Born in England but living now in Scotland, I.J. Parnham has written more than 30 Westerns for the Black Horse Western series and the Avalon western series. His next novel Beyond Redemption will be available in hardback in August and his earlier Dead by Sundown and The Gallows Gang are now available as ebooks. You can meet him at his blog the Culbin Trail.
So you’ve outlined the story you intend to write, or perhaps you’ve finished the first draft, depending on how you work. This is an ideal time to ask the fundamental question: are my scenes actually scenes? Of course my scenes are scenes you may say. They have action, scenery, chatter, apostrophes, purplish prose, action, witty asides, proof I’ve done my research, big words, an inflatable gopher, and yet more action.
But the thing is, stuff happening does not make a scene.
Consider the following scene:
Clint Callahan is riding across the wild frontier in search of the man who shot his pa. He rides into the lawless frontier town of Dead Dog looking to get a shot of rotgut and a mess of beans. Clint squeaks open the batwings in the Dog Pie Saloon. Dirty varmints loiter in every corner. The piano player stops playing. Cold eyes turn to him. They narrow. Fingers itch. Clint still orders a whiskey, in a dirty glass. Then disaster strikes. Rock Hardman takes exception to Clint.
“You’re a long-legged son of a dead man,” Rock says while smiling to avoid the obvious retort.
Clint sips his whiskey. “Is that how you greet strangers in Dead Dog?”
Rock sneers. “Only strangers I don’t know.”
Anyhow, after that authentic tough guy talk, a fight erupts. Chairs break. Tables tip over. The piano player’s head goes through the piano. An old-timer knocks back the unguarded drinks. Then Rock pulls a knife on Clint, but a saloon-girl knocks him out with a convenient bottle. Clint tips his hat to the saloon-girl and rides out of town to resume his search for the man who shot his pa.
Now, this scene may be ten pages long, contain evocative and realistic descriptions of a frontier town and frontier folk, and it’s all held together with some mighty fine western action, but it isn’t a scene. Before explaining why, consider some more scenes detailing Clint’s search for the man who shot his pa:
A big bear attacks Clint. Clint hides up a bigger tree.
Bandits attack Clint. Clint shoots them.
Clint falls in the creek and nearly drowns. Clint swims away…
Unfortunately, no matter how well-written and action-packed these scenes are, they aren’t scenes because to be a scene, something must not only happen, something must change.
So in the first scene, Clint rode into town looking for the man who shot his pa and at the end he rode out of town still looking for the man who shot his pa. Nothing changed and so you could delete the scene and the story would be the same, albeit shorter. The same is true of the other scenes involving bears, bandits, and creeks in which something happened, but nothing changed.

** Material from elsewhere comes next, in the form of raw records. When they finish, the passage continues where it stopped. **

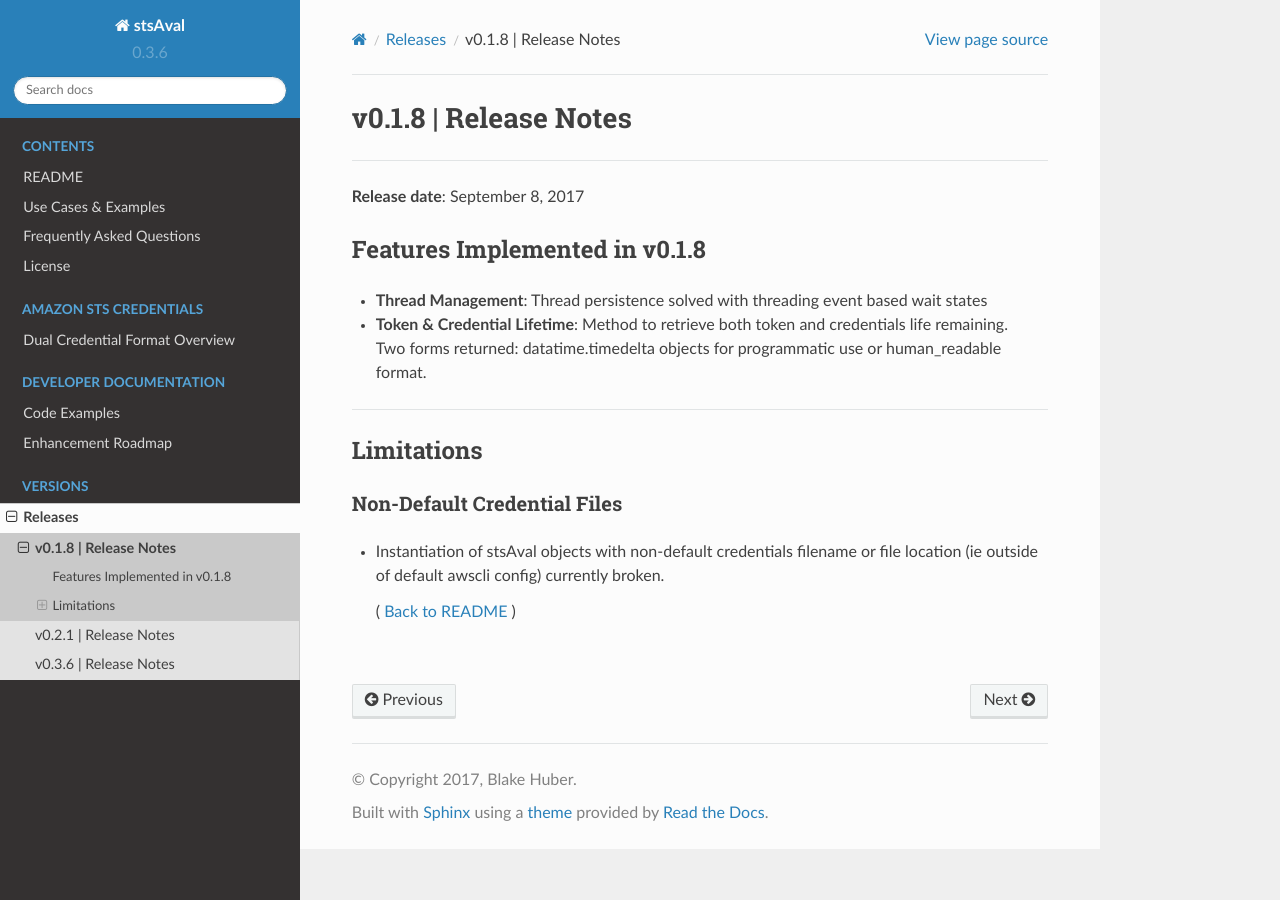
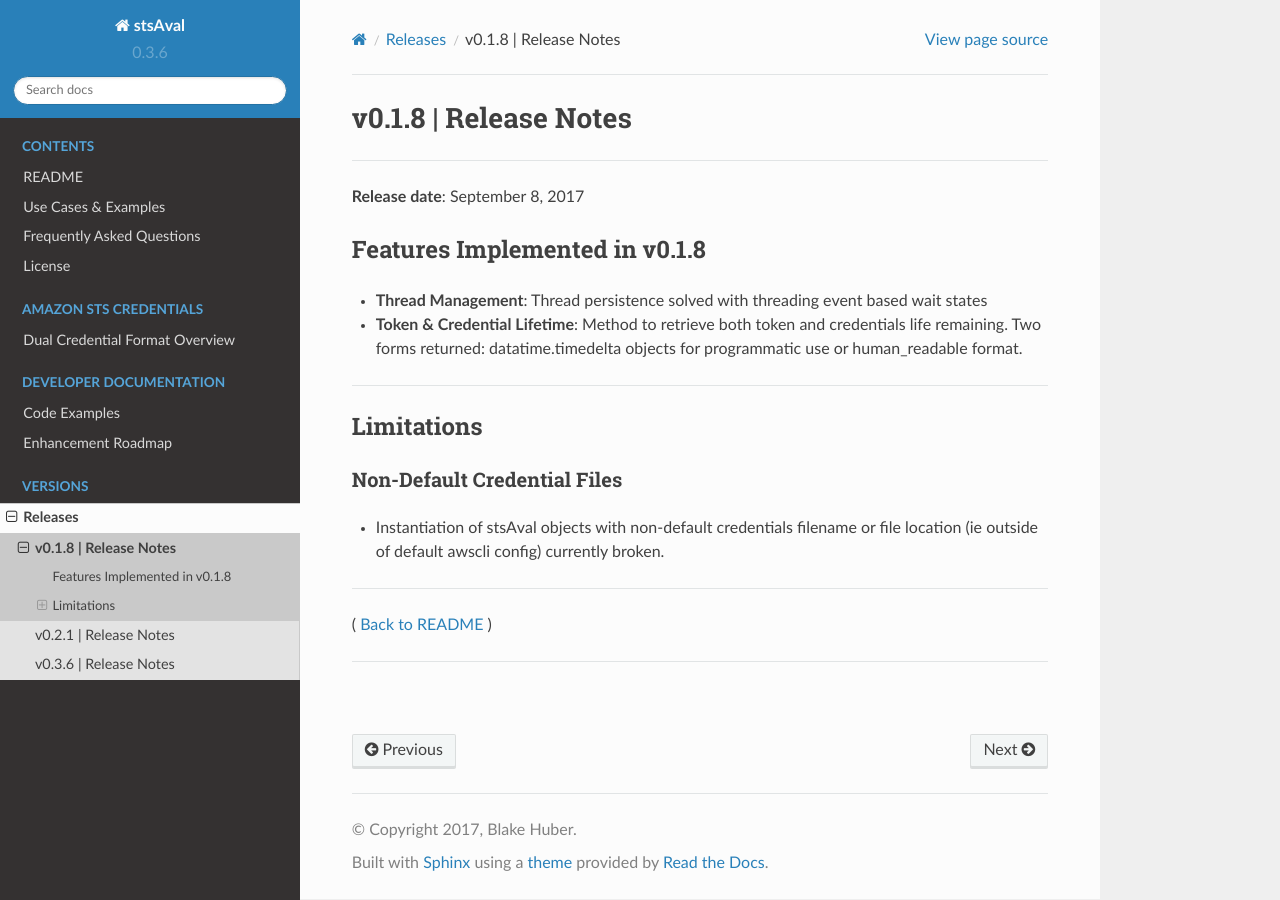
Before and after one commit to fstab50/stslib, a Sphinx documentation site: the page built from docs/releases/release_v0.1.8.rst, in a window 1280 px wide. Built offline with Sphinx 7.4.7 and the Read the Docs theme 2.0.0, drawn with Linux system fonts in a browser that asks for light colours.

```diff
--- a/docs/README.rst
+++ b/docs/README.rst
@@ -32,8 +32,7 @@ Before going further, you may wish to understand **stsAval** key concepts and us
 
 ------------
 
-Releases
-~~~~~~~~
+**Current Release**:
 
 See `v0.3.6 Release Notes <releases/release_v0.3.6.html>`__
 
--- a/docs/releases/release_v0.1.8.rst
+++ b/docs/releases/release_v0.1.8.rst
@@ -9,13 +9,10 @@
 Features Implemented in v0.1.8
 ------------------------------
 
--  **Thread Management**: Thread persistence solved with threading event
-   based wait states
+-  **Thread Management**: Thread persistence solved with threading event based wait states
 
--  | **Token & Credential Lifetime**: Method to retrieve both token and
-     credentials life remaining.
-   | Two forms returned: datatime.timedelta objects for programmatic use
-     or human\_readable format.
+-  **Token & Credential Lifetime**: Method to retrieve both token and credentials life remaining.
+   Two forms returned: datatime.timedelta objects for programmatic use or human\_readable format.
 
 --------------
 
@@ -29,10 +26,10 @@ Non-Default Credential Files
    filename or file location (ie
    outside of default awscli config) currently broken.
 
-   --------------
+--------------
 
-   ( `Back to README <../README.html>`__ )
+( `Back to README <../README.html>`__ )
 
-   --------------
+--------------
 
    |
```
Also changed, not shown: docs/primer/credential-format-overview.rst (+5 -5 lines), docs/use_cases.rst (+13 -11 lines).
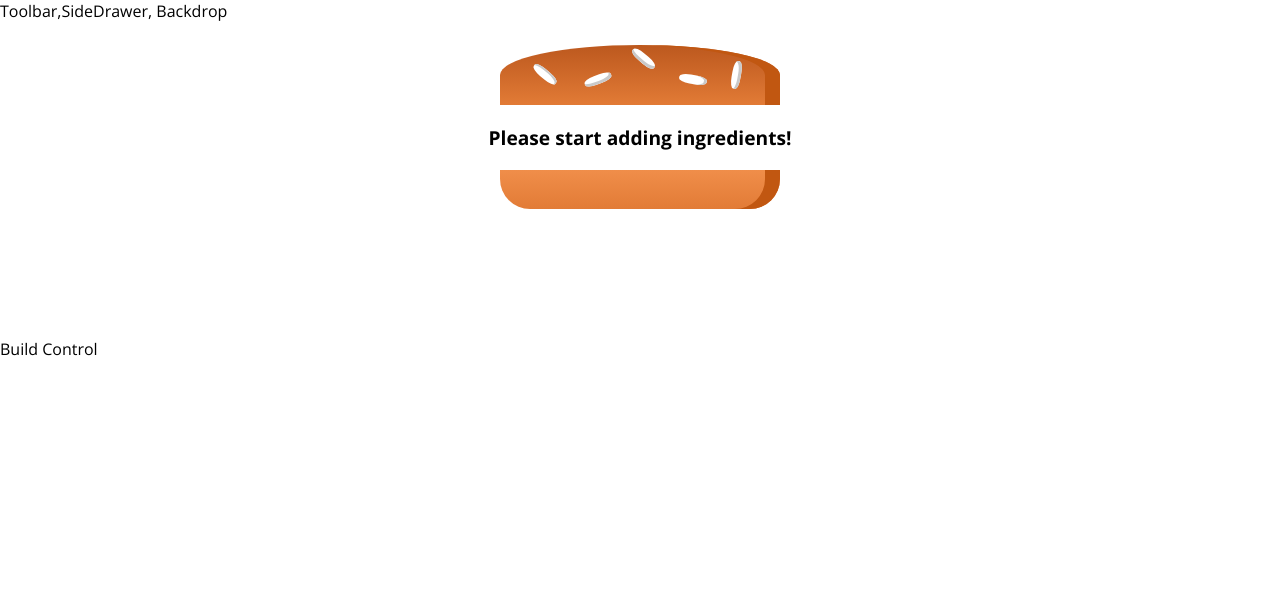
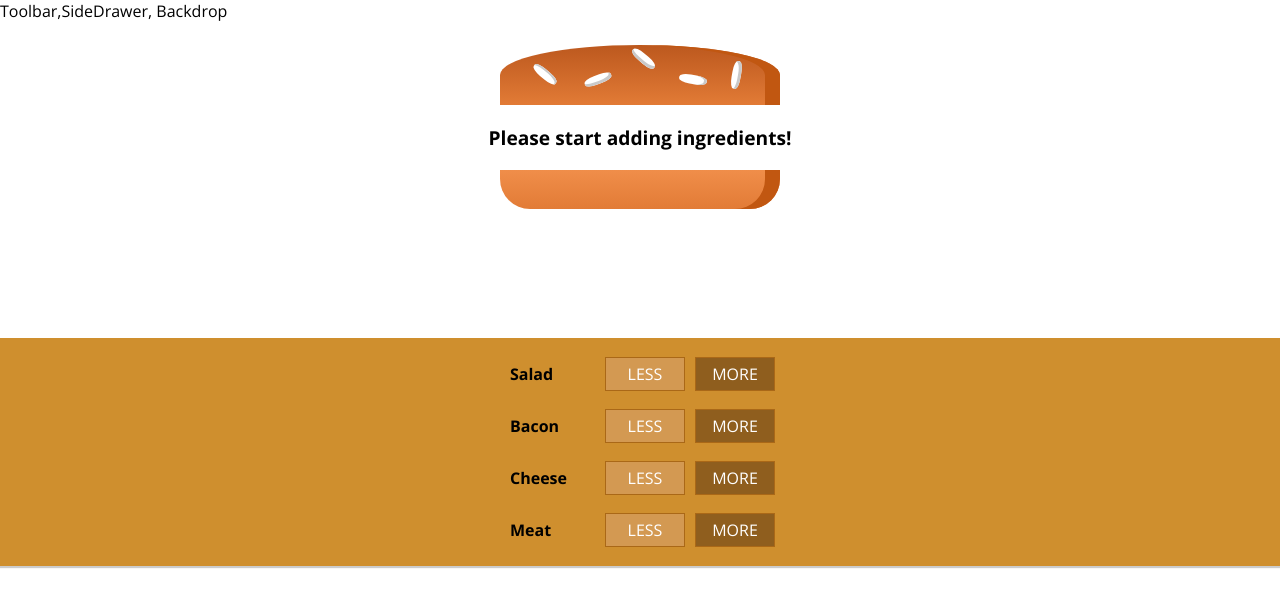
Before and after one commit to KurtTaylan/react-the-complete-guide-incl-redux, a React app in the folder burger-builder/: page / in a window 1280 px wide. Shown: the top 606 px of the page. Built offline with nearby package versions, Linux system fonts and the light colour scheme.

Commit message:
Burger-builder: Outputting multiple build controls

```diff
--- a/burger-builder/src/components/Burger/BuildControls/BuildControls.js
+++ b/burger-builder/src/components/Burger/BuildControls/BuildControls.js
@@ -1,7 +1,20 @@
 import React from 'react';
+import styleClasses from './BuildControls.css';
+import BuildControl from "./BuildControl/BuildControl";
+
+const controls = [
+    {label: 'Salad', type: 'salad'},
+    {label: 'Bacon', type: 'bacon'},
+    {label: 'Cheese', type: 'cheese'},
+    {label: 'Meat', type: 'meat'},
+];
 
 const buildControls = (props) => (
-    <div></div>
+    <div className={styleClasses.BuildControls}>
+        {controls.map(cntrl => (
+            <BuildControl key={cntrl.label} ingredientLabel={cntrl.label}/>
+        ))}
+    </div>
 );
 
 export default buildControls;
--- a/burger-builder/src/containers/BurgerBuilder/BurgerBuilder.js
+++ b/burger-builder/src/containers/BurgerBuilder/BurgerBuilder.js
@@ -1,6 +1,7 @@
 import React, {Component} from 'react';
 import Aux from "../../hoc/Aux";
 import Burger from "../../components/Burger/Burger";
+import BuildControls from "../../components/Burger/BuildControls/BuildControls";
 
 class BurgerBuilder extends Component {
 
@@ -17,7 +18,7 @@ class BurgerBuilder extends Component {
         return (
             <Aux>
                 <Burger ingredients={this.state.ingredients}/>
-                <div>Build Control</div>
+                <BuildControls/>
             </Aux>
         );
     }
```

Faced with this story, the reader will notice the rhythm in which a problem arises and Clint solves it. Before long Clint will encounter another problem and the reader will skip the resolution to see what happens when he finds the man who shot his pa. This can be avoided not by deleting the scene and starting again, but by changing something.
So, with the saloon brawl, perhaps Clint rides into town not to search for whiskey and beans, but to search for someone who knows about the man who shot his pa. Rock takes exception to Clint because he asked the bartender a question and the scene closes with Rock following Clint. Now Clint hoped to get information, and he got some answers, but only at the cost of getting another bad guy on his tail, so his position has changed. Even better, it worsened.
You can make changes to the other scenes, too. Clint meets a bear and the bear chews his leg off. Bandits attack and he hops away while the bandits eat his horse. He falls in the creek and a fish eats his gun. So now he has no gun, no horse, a spare boot, Rock on his tail, and he still has to find the man who shot his pa… which is starting to sound like a better story than the first draft.
In a scene, something changes. When you want to rack up the tension, something worsens. When you want to give your hero a break, something improves. But you never limit yourself to, something happens.